This week, I’ll continue providing factual evidence for the emergence of this trend, by profiling yet another recently released DIY SMS flooder, this time abusing ICQ’s sms-sending feature.
Screenshot of the advertised DIY ICQ SMS Flooder:
The DIY tool starts by first requesting a list of compromised or automatically registered ICQ accounts, and their associated passwords. It then requires a text message and a valid mobile phone number. Based on the author’s description of the tool, one ICQ account results in 5 SMS messages sent. What’s particularly interesting about this tool is that, just like the DIY SMS Flooder abusing Skype’s SMS-sending capability, this one also doesn’t support the use of anonymization proxies, which can greatly contribute to a successful detection of multiple ICQ account log-ins through an identical IP.

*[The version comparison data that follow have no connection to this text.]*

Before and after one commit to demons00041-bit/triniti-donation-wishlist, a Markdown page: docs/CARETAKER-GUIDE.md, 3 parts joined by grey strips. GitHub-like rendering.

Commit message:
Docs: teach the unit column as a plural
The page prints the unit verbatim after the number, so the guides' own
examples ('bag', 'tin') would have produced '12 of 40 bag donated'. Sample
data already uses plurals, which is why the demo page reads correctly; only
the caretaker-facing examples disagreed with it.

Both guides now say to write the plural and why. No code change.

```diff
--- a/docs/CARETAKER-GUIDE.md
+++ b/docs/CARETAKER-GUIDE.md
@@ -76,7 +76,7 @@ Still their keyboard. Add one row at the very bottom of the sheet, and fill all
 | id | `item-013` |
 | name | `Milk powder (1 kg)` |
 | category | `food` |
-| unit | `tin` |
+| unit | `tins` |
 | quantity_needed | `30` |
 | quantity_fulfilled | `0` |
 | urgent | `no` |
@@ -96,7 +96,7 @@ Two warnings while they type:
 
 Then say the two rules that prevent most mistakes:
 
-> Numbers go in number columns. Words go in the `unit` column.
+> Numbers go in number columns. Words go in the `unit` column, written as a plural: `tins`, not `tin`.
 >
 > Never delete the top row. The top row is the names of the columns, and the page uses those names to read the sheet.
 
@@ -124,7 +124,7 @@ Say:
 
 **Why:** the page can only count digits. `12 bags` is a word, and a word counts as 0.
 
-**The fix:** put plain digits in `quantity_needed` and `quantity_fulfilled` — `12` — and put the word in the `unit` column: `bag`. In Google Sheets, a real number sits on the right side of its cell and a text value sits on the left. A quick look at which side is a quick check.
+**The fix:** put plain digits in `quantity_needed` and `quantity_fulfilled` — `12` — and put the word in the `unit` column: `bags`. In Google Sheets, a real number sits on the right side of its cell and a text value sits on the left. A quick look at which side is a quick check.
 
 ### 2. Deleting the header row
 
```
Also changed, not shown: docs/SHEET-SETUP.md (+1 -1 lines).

The bad news? Users of the DIY SMS flooder are already requesting from the author to add Socks/Proxies support, and the ability to randomize the message in an attempt to prevent internal filtering on behalf of ICQ’s Anti-Abuse team.
Why would a cybercriminal want to launch a DoS (denial of service attack) against a user’s mobile device? On the majority of occasions, they would do so at just the right moment to prevent the user from receiving a legitimate SMS notification from their bank in the event there is a withdrawal from their banking account.
We’ll continue monitoring the development of the tool, and continue profiling related threats.
You can find more about Dancho Danchev at his LinkedIn Profile. You can also follow him on Twitter.